Faced with persistent inflation and an increasingly substantial risk of second-round effects on domestic prices and wages, the major central banks of advanced economies have accelerated their exits from the era of quantitative easing. In less than two months, the ECB has increased its principal interest rate (the deposit facility) by 1.25pp, a move that follows in the footsteps of the Federal Reserve and at a speed that is unprecedented in the history of the euro. Moreover, President Christine Lagarde has announced between two and four additional interest rate hikes in the coming months. Frankfurt is also considering reducing the outstanding amount of bonds in its portfolio.

The markets have been quick to incorporate the shift in monetary policy – the one-year Euribor stands at around 2%, twice as high as when the last Panel was published. Likewise, the yield on the Spanish 10-year bond is above 2.8%, 35 basis points higher than in July. However, the risk premium has not undergone major changes and is hovering around 120 basis points, a level that shows the absence of financial tensions, at least at present.

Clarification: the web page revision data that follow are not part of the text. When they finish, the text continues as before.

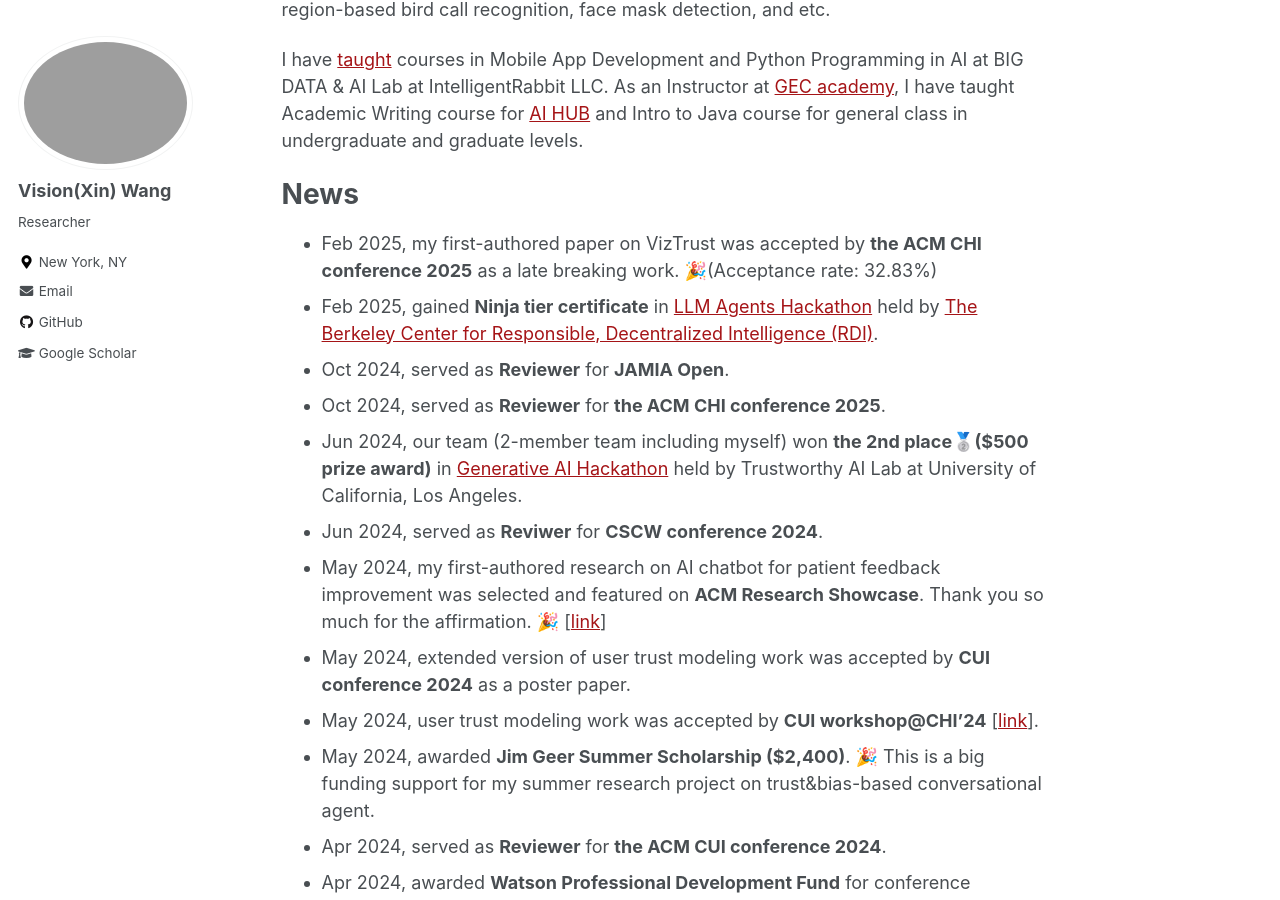
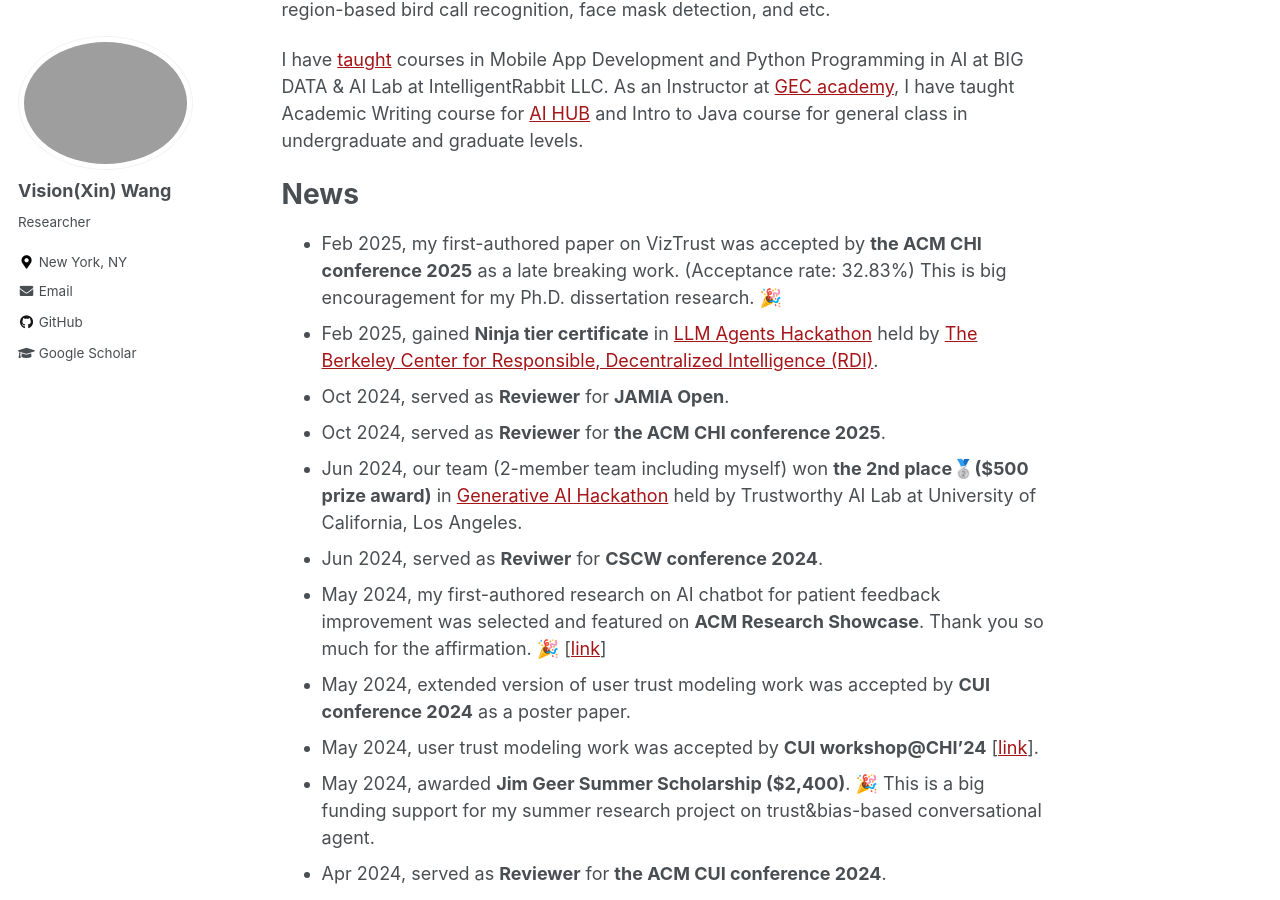
Before and after one commit to xin-wang-kr/xin-wang-kr.github.io, a Jekyll site: the page built from _pages/about.md, in a window 1280 px wide and 900 px high, scrolled down 805 px. Built offline with Jekyll 4.4.1, drawn with Linux system fonts in a browser that asks for light colours.

Commit message:
Update about.md

```diff
--- a/_pages/about.md
+++ b/_pages/about.md
@@ -34,7 +34,7 @@
 As an Instructor at [GEC academy](https://www.gecacademy.com/), I have taught Academic Writing course for [AI HUB](https://www.gecacademy.com/ai-hub) and Intro to Java course for general class in undergraduate and graduate levels.
 
 # News
-* Feb 2025, my first-authored paper on VizTrust was accepted by __the ACM CHI conference 2025__ as a late breaking work. 🎉(Acceptance rate: 32.83%)
+* Feb 2025, my first-authored paper on VizTrust was accepted by __the ACM CHI conference 2025__ as a late breaking work. (Acceptance rate: 32.83%) This is big encouragement for my Ph.D. dissertation research. 🎉
 * Feb 2025, gained __Ninja tier certificate__ in [LLM Agents Hackathon](https://llmagents-learning.org/f24) held by [The Berkeley Center for Responsible, Decentralized Intelligence (RDI)](https://rdi.berkeley.edu/).
 * Oct 2024, served as __Reviewer__ for __JAMIA Open__.
 * Oct 2024, served as __Reviewer__ for __the ACM CHI conference 2025__.
```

The analysts have revised their interest rate forecasts sharply upwards. The ECB´s deposit facility is expected to be close to 1.5% at the end of the forecast period (Table 2), half a point higher than in the previous forecast. Euribor has been revised by a similar magnitude to 2.3%, while the 10-year bond yield, for its part, is expected to exceed 3.1%, 0.1pp higher than in July.

The euro´s depreciation against the dollar slows down
As a result of the ECB´s interest rate hikes, the markets are anticipating a narrowing of the yield spread between the two sides of the Atlantic. Thus, after a period of depreciation, the euro has stabilized around parity against the dollar. Analysts expect little change in the exchange rate of the euro (Table 2), in line with the previous forecast.

Macroeconomic policy should be less expansionary
Concerns about inflation and its costs for households and businesses are reflected in analysts´ views on economic policy. Thus, while there is still near unanimity on the expansionary nature of fiscal policy at present (Table 4), the number of panellists who believe that fiscal policy should be more neutral or even restrictive in relation to the economic cycle is growing. Likewise, all but two members (there were three in the last Panel) believe that monetary policy should not be neutral or restrictive, and not expansionary.

The Spanish Economic Forecasts Panel is a survey run by Funcas which consults the 19 research departments listed in Table 1. The survey, which dates back to 1999, is published bi-monthly in the months of January, March, May, July, September and November. The responses to the survey are used to produce a “consensus” forecast, which is calculated as the arithmetic mean of the 19 individual contributions. The forecasts of the Spanish Government, the Bank of Spain, and the main international organisations are also included for comparison, but do not form part of the consensus forecast.